The Former Residence of Soong Ching Ling, late Honorary Chairman of the People's Republic of China, is situated at 46 North Rive Street in the Rear Lake area of the West City District. The residence was once a garden of one of the Qing Dynasty princes' mansions. The area along the banks of Rear Lake is quiet and beautiful, with shady willow trees lining the streets. Water from Rear Lake has been diverted through an underground channel into a stream that winds its way through the garden.
This lovely Beijing garden is elegantly laid out with rockeries and ponds set off by pines, cypresses and flowers. Winding corridors links traditional-style halls and pavilions in the garden. The tasteful layout gives the garden an atmosphere of elegant antiquity.
Originally, the grounds of the mansion contained numerous buildings: the front hall, called Happiness on the Hao River Bridge, after a story from Zhuang Zi; the Pavilion for Listening to the Orioles; and the eastern hall, called the Hall for Gazing at Flowers. Linked to the South Building by a winding corridor was the Waves of Kindness Pavilion. Exquisite large rockeries were dotted with structures such as the Fan Pavilion and the Room for Listening to the Rain. Ponds, fine rocks, shady trees, flowers and lawns all added to the enchantment of the garden. But over the years the whole garden fell into disrepair.
After the founding of New China in 1949, the Party and government made plans to build a residence for Soong Ching Ling in Beijing, and decided to renovate one of the princes' gardens for the purpose. New buildings wee constructed to the west of the mansion's main hall to create a quiet secluded courtyard as it stands today. Soong Ching Ling moved into the mansion in 1963 and worked, studied and lived here until she passed away on May 29, 1981.
A short way inside the main gate is a grape arbor, and by it in a flowerbed stands a wooden tablet carved with a brief introduction to the history of the mansion.
Walking northeast form the grape arbor, one comes to the exhibition halls. The auxiliary exhibition hall served as a guest room where Soong Ching Ling received guests from China.
The first exhibition hall is divided into eight sections, each representing a period of Soong Ching Ling's life. The exhibits include large numbers of photographs, documents and objects of interest depicting her childhood and student days, her marriage to Sun Yat-sen, her participation in political activities, he organization of the Association to Safeguard the Rights of the Chinese People and her support of the advocates of resistance to the Japanese invasion. Also on display is a copy of one of Soong Ching Ling's most famous saying, taken from her essay"Sun Yat-sen and His Cooperation with the Communist Party of China."
"Sun Yat-sen's 40 years of political struggle for the Chinese nation and people reached their peak in the last years of his life. The high point of his development came with his decision to cooperate with the Communist Party of China and work for the Chinese revolution."

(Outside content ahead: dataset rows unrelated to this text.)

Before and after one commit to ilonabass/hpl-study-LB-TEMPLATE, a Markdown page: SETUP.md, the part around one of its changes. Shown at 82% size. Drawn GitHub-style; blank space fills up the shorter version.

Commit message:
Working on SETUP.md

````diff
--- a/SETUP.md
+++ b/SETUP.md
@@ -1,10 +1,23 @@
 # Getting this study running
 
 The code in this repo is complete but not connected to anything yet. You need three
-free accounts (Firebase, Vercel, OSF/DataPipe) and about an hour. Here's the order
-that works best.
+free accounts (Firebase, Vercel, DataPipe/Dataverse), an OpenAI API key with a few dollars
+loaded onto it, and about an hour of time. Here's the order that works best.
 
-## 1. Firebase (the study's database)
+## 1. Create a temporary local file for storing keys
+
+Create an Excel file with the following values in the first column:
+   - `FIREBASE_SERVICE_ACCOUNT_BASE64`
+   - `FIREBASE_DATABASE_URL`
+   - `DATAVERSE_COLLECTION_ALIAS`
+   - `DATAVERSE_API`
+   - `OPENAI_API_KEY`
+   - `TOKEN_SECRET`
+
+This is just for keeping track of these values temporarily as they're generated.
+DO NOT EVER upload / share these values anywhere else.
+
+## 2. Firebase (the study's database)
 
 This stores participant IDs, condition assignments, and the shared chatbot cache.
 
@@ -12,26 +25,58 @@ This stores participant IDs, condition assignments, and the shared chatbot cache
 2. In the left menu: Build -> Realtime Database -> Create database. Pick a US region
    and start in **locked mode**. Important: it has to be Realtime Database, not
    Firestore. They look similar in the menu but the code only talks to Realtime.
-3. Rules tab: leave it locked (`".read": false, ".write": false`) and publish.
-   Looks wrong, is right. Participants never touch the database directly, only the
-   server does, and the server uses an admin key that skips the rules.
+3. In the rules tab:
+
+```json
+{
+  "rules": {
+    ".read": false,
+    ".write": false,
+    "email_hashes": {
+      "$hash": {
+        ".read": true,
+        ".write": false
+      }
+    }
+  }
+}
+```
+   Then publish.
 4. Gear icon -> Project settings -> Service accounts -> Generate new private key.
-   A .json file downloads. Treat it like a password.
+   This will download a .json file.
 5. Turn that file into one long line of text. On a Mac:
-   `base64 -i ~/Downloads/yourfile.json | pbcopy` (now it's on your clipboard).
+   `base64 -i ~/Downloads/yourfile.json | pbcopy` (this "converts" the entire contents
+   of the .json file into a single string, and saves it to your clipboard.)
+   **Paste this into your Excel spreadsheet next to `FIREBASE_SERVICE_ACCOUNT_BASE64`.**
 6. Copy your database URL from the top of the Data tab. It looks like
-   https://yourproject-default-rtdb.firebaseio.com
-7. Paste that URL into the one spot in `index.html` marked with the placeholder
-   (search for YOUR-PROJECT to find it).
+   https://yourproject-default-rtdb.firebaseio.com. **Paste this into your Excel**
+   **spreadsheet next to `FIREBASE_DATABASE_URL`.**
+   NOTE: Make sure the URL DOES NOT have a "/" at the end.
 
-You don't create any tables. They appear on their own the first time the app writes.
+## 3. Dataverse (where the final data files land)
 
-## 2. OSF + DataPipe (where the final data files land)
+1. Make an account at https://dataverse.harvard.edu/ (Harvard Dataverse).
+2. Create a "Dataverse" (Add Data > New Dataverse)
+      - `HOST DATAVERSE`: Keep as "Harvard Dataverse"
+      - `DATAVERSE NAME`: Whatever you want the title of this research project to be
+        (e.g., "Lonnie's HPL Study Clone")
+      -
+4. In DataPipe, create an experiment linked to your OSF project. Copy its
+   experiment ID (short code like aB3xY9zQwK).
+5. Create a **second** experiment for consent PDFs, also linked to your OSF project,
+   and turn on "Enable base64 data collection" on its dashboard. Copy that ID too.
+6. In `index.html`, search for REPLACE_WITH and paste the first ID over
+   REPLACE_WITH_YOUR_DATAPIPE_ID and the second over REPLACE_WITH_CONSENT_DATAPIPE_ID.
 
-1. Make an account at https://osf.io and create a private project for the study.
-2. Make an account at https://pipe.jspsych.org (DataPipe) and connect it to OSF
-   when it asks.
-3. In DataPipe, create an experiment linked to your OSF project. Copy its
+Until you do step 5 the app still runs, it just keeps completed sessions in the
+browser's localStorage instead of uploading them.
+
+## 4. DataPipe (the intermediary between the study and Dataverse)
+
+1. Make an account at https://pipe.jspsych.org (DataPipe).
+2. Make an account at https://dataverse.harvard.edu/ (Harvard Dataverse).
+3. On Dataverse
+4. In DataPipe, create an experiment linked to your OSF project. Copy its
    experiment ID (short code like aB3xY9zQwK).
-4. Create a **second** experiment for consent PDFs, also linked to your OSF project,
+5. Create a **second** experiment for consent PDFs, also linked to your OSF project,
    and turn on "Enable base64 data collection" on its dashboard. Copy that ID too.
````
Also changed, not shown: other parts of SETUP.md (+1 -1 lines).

The second exhibition hall is divided into seven sections with the following titles: Invitation to Come to the North; One of the Founders of New China; Close Comrade-in-Arms of the Party, Beloved Leader of the People; Pioneer in Safeguarding Peace-Envoy of the Chinese people; Study; Life and Work; Great Communist Fight; and the Grief of a Nation, the Sorrow of the World.
The third exhibition hall is the Children's Hall, reflecting Soong Ching Ling's great affection and concern for the youth of China. She once said: "Children are our future, our hope; they are our country's most valuable asset." Included in the exhibition is a painting of a basket of longevity peaches, presented to Soong Ching Ling by the affection which the children of New China feel for her.
The fourth exhibition is a small two-story building. The ground floor contains a small drawing room and a dining room, while Soong Ching Ling's study, office and living quarters are on the second floor. The bedroom, study and dining room are all arranged as they were when Soong Ching Ling lived there. The layout is simple and tasteful. Formerly, Soong Ching Ling would spend her time here playing the qin (Chinese zither), doing embroidery and writing poems and prose.